Sustainable Growth the Nordic Way
WEB MAGAZINE - June 2019
Carbon farming enables young farmers to tackle climate change
Imagine cows grazing on lush pastures, moving to a new field every day. They always have new fresh pasture available and none of the fields are over-grazed. In this way grass can develop strong and deep roots that can assimilate and store carbon from the atmosphere. At first glance, carbon farming does not look all that different from conventional farming, but when you take a closer look, you see pastures with different varieties of grasses and other plants that form an oasis for pollinators.
On an arable farm, carbon farming also requires some changes to traditional practices. Introducing crop rotation, with legumes and plants that bring a lot of organic matter to the soil, is a good way to start trapping and storing carbon and improving soil quality. When a section of land has time to rest and fix nitrogen and carbon in the soil, it produces better yields when, for example, wheat crops are grown. By sowing crops together with legumes, a 100% coverage of the land is achieved even after a crop is harvested. This helps to fertilise the soil and mitigate nutrient runoffs.
Young farmers the driving force for carbon farming
Eurobarometer shows that the 25-29 age group is more likely than any other age group to see climate change as the biggest threat to the world. This is naturally manifested in everyday choices. Young people are more willing to act on climate change than anyone else. We are currently seeing school strikes and protests where young people are demanding that adults take action. In a few years, these young people will become the ones who can make a difference through their consumption choices, through political activism, or via their occupation.
Young farmers, fresh out of universities after studying the best practices, have the latest science-based knowledge. They are looking for long-term solutions to use on their farms, solutions that result in not only higher yields but also lower costs. Practices such as carbon farming will help fight climate change. We believe that young farmers, by applying carbon farming on a small scale, have the biggest potential to change current farming practices, by showing results that are good for the climate, the yield, and their economy.
Carbon farming a lucrative business
Carbon farming can improve the quality of soil and help reduce erosion. When more carbon and organic matter is introduced to the soil, its microbial diversity grows, which helps the transformation of nutrients available for the plants. When the soil becomes healthier, it can hold water better and the nutrients are not washed away from the growing plants. This all results in reduction in long-term production costs and more consistent yields.
In 2016, Unilever carried out an international study which revealed that a third of consumers are now choosing to buy brands they believe are doing social or environmental good. The hype of sustainable products is still on the rise, which gives more and more incentives for farmers to switch to environmentally friendly production methods. This way, farmers could reach the consumers willing to pay higher prices for responsible and sustainable produce.

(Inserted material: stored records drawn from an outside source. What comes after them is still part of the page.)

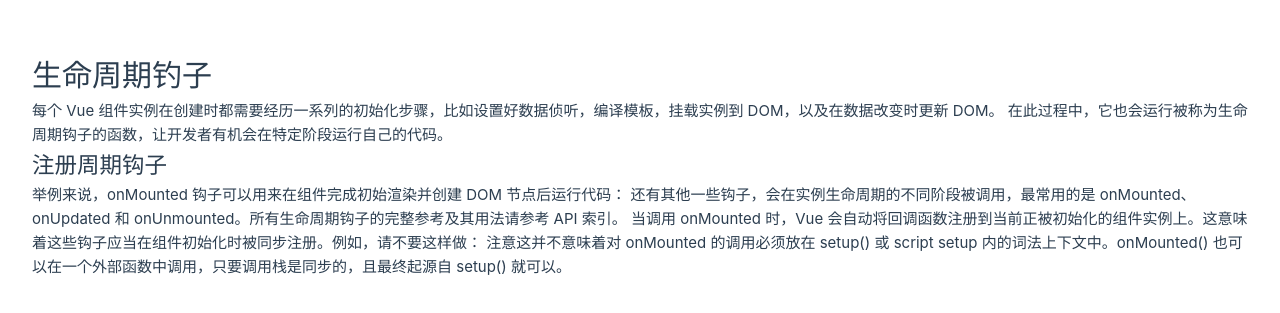
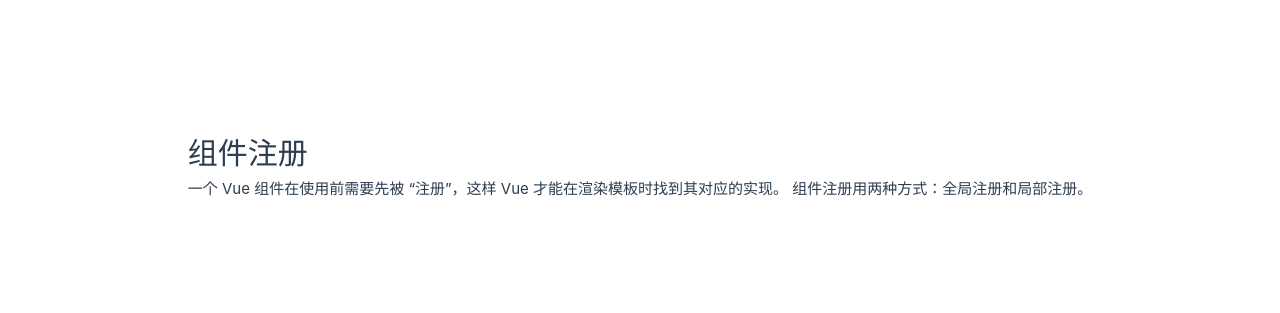
Before and after one commit to ShenlongDev/vue_xx, a Vue app: page / in a window 1280 px wide. Shown: the part 235-548 px from the top of the page. Built offline with nearby package versions, Linux system fonts and the light colour scheme.

Commit message:
docs: 组件注册
序言

```diff
--- /dev/null
+++ b/src/feature/ComponentRegister.vue
@@ -0,0 +1,7 @@
+<template>
+  <h1>组件注册</h1>
+  <p>
+    一个 Vue 组件在使用前需要先被 “注册”，这样 Vue 才能在渲染模板时找到其对应的实现。
+    组件注册用两种方式：全局注册和局部注册。
+  </p>
+</template>
--- a/src/main.js
+++ b/src/main.js
@@ -2,6 +2,6 @@
 
 import { createApp } from 'vue'
 
-import App from './LifeCycle.vue'
+import App from './feature/ComponentRegister.vue'
 
 createApp(App).mount('#app')
```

Carbon farming helps fight climate change
The total amount of carbon in the earth’s surface is estimated to be around 3170 gigatonnes, and nearly 80% of this carbon is found in soil, according to a study from Iowa State University. Traditional farming practices rely on tilling and monoculture, which contribute to erosion and the release of large amounts of CO2 into the atmosphere. Carbon farming can bind carbon in the soil and, by feeding this ecosystem with carbon from the atmosphere, biodiversity is also supported. An increase in the level of soil organic matter by just 1% in the top 30 cm of soil can store 154 tons of CO2 per hectare, according to a peer-reviewed study by Dr. Ch. Jones. An increase of this magnitude is immense, showing the tremendous potential of these farming methods .
The potential of carbon farming both strengthens the bioeconomy and serves as a solution to the global climate crisis. However, naming a group of sectors ‘bioeconomy’ does not change anything. The transition is driven by conscious people who want to make a difference, where terms and definitions matter less. In farming, changes are usually introduced only when there is a generational change. Young farmers can be the drivers of change. However, they do not need to do things differently because of the bioeconomy – what they do is making a difference for the planet.